Required action: Below are the records. Gather each line that holds "Before".

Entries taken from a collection
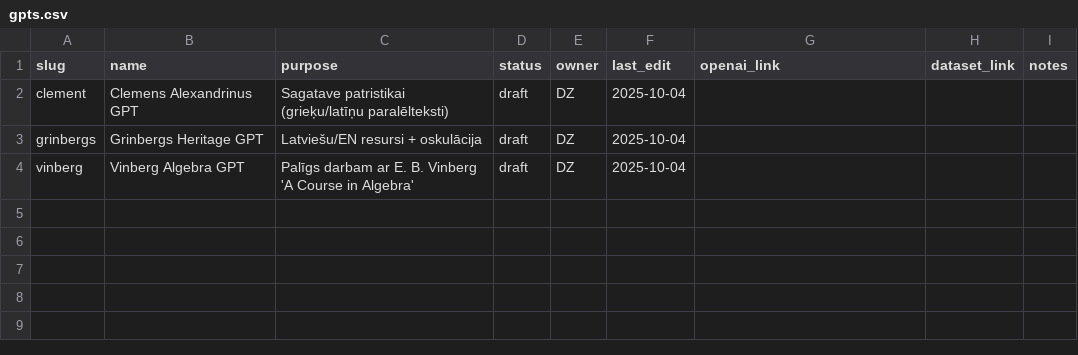
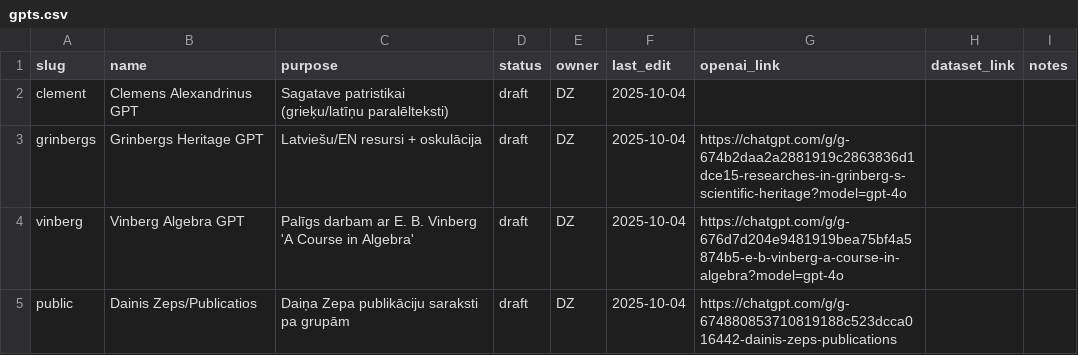
Before and after one commit to italozeps/custom-gpts, a CSV file: gpts.csv, drawn as a sheet.

Commit message:
Update gpts.csv

```diff
--- a/gpts.csv
+++ b/gpts.csv
@@ -2,3 +2,4 @@ slug,name,purpose,status,owner,last_edit,openai_link,dataset_link,notes
 clement,Clemens Alexandrinus GPT,Sagatave patristikai (grieķu/latīņu paralēlteksti),draft,DZ,2025-10-04,,,
-grinbergs,Grinbergs Heritage GPT,Latviešu/EN resursi + oskulācija,draft,DZ,2025-10-04,,,
-vinberg,Vinberg Algebra GPT,Palīgs darbam ar E. B. Vinberg 'A Course in Algebra',draft,DZ,2025-10-04,,,
+grinbergs,Grinbergs Heritage GPT,Latviešu/EN resursi + oskulācija,draft,DZ,2025-10-04,https://chatgpt.com/g/g-674b2daa2a2881919c2863836d1dce15-researches-in-grinberg-s-scientific-heritage?model=gpt-4o,,
+vinberg,Vinberg Algebra GPT,Palīgs darbam ar E. B. Vinberg 'A Course in Algebra',draft,DZ,2025-10-04,https://chatgpt.com/g/g-676d7d204e9481919bea75bf4a5874b5-e-b-vinberg-a-course-in-algebra?model=gpt-4o,,
+public,Dainis Zeps/Publicatios,Daiņa Zepa publikāciju saraksti pa grupām,draft,DZ,2025-10-04,https://chatgpt.com/g/g-674880853710819188c523dcca016442-dainis-zeps-publications,,
```
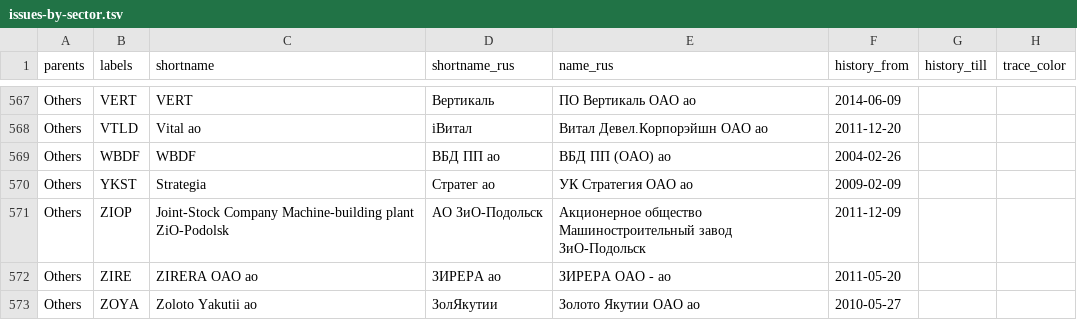
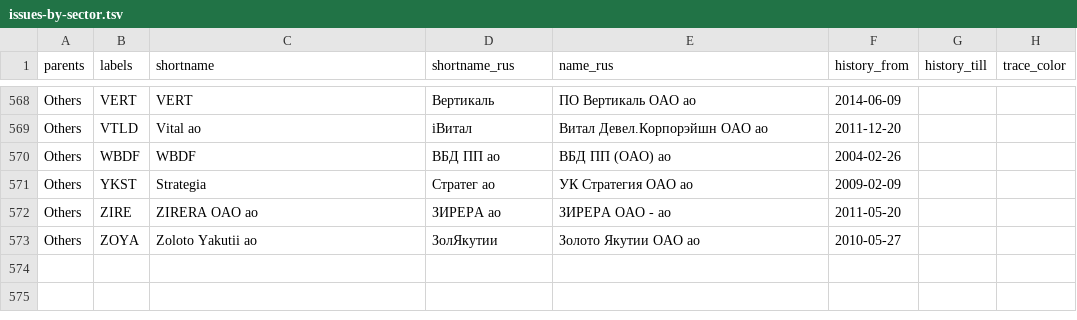
Before and after one commit to ruslanbay/moex, a TSV file: data/issues-by-sector.tsv, drawn as a sheet; only a part is shown, gaps mark what is left out; the diff covers the shown part only.

```diff
--- a/data/issues-by-sector.tsv
+++ b/data/issues-by-sector.tsv
@@ -570,3 +571,2 @@ Others	WBDF	WBDF	ВБД ПП ао	ВБД ПП (ОАО) ао	2004-02-26
 Others	YKST	Strategia	Стратег ао	УК Стратегия ОАО ао	2009-02-09		
-Others	ZIOP	Joint-Stock Company Machine-building plant ZiO-Podolsk	АО ЗиО-Подольск	Акционерное общество Машиностроительный завод ЗиО-Подольск	2011-12-09		
 Others	ZIRE	ZIRERA OAO ao	ЗИРЕРА ао	ЗИРЕРА ОАО - ао	2011-05-20		
```
Also changed, not shown: 14 added rows, 13 removed rows and 1 moved row elsewhere in this file.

Solution for this problem:
Before and after one commit to italozeps/custom-gpts, a CSV file: gpts.csv, drawn as a sheet.
Before and after one commit to ruslanbay/moex, a TSV file: data/issues-by-sector.tsv, drawn as a sheet; only a part is shown, gaps mark what is left out; the diff covers the shown part only.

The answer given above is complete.